═════ Given records ═════

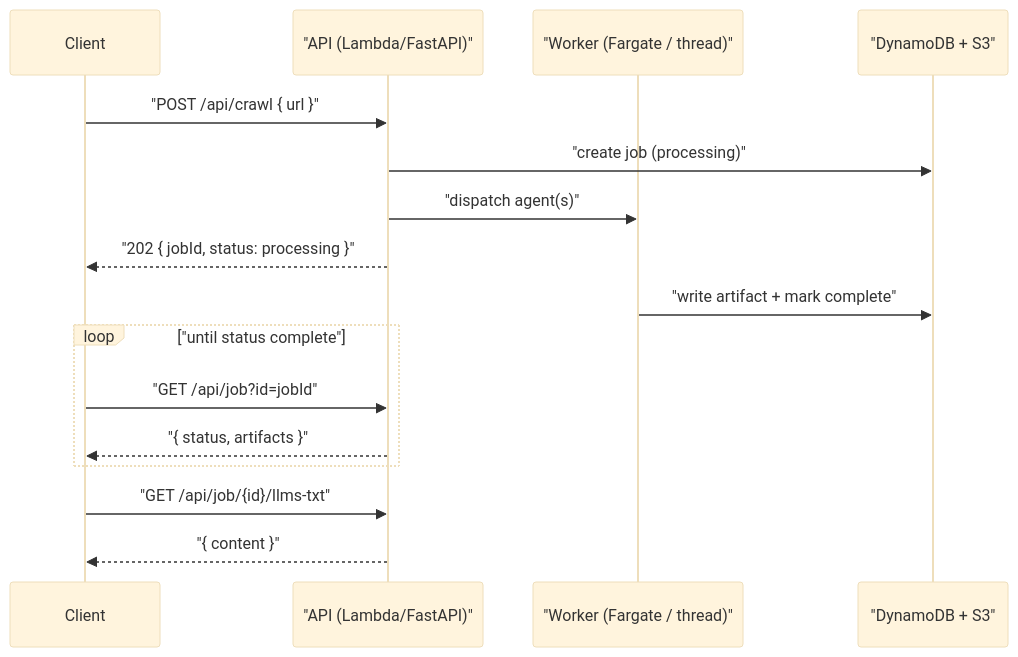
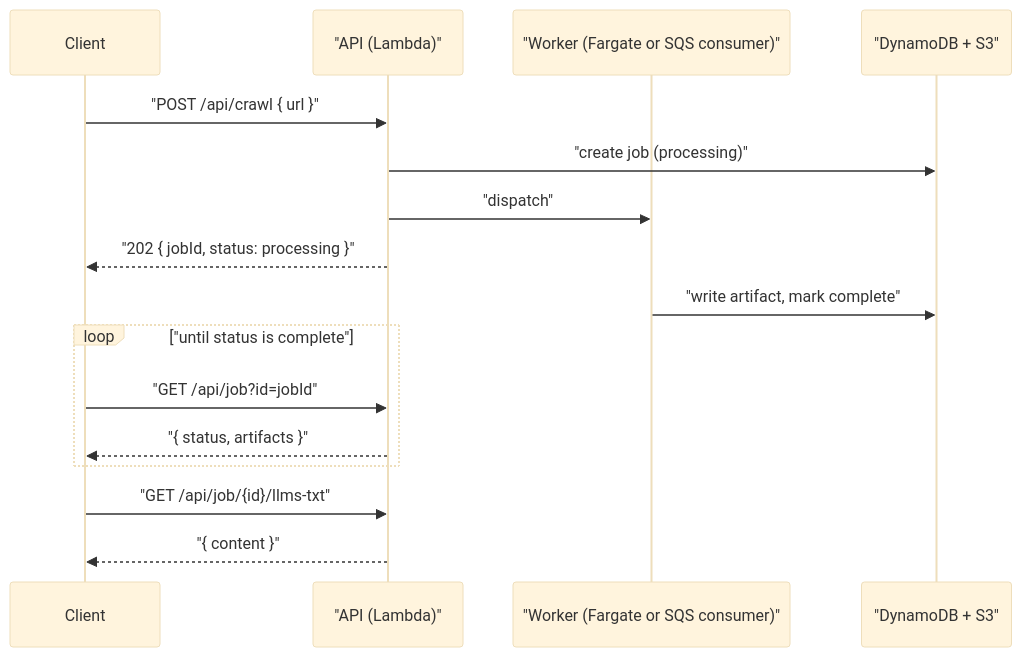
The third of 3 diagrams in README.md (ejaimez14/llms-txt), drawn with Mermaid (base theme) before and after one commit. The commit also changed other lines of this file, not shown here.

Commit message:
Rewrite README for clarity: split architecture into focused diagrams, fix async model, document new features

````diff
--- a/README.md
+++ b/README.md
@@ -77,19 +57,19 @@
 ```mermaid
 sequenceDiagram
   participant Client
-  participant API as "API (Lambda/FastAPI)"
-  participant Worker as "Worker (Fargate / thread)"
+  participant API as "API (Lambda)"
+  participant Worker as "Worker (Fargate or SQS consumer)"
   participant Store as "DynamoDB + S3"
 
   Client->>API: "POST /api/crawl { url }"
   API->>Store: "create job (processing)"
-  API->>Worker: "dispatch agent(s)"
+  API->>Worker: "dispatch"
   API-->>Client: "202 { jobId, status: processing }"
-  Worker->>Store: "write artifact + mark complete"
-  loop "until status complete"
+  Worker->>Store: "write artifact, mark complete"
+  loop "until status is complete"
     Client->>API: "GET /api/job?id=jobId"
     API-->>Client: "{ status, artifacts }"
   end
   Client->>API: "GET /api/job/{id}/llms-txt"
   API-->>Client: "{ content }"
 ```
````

═════

*Work instruction*
Gather up the lines containing the word "participant" from these records and copy them.

*Result of the exercise*
   participant Client
-  participant API as "API (Lambda/FastAPI)"
-  participant Worker as "Worker (Fargate / thread)"
+  participant API as "API (Lambda)"
+  participant Worker as "Worker (Fargate or SQS consumer)"
   participant Store as "DynamoDB + S3"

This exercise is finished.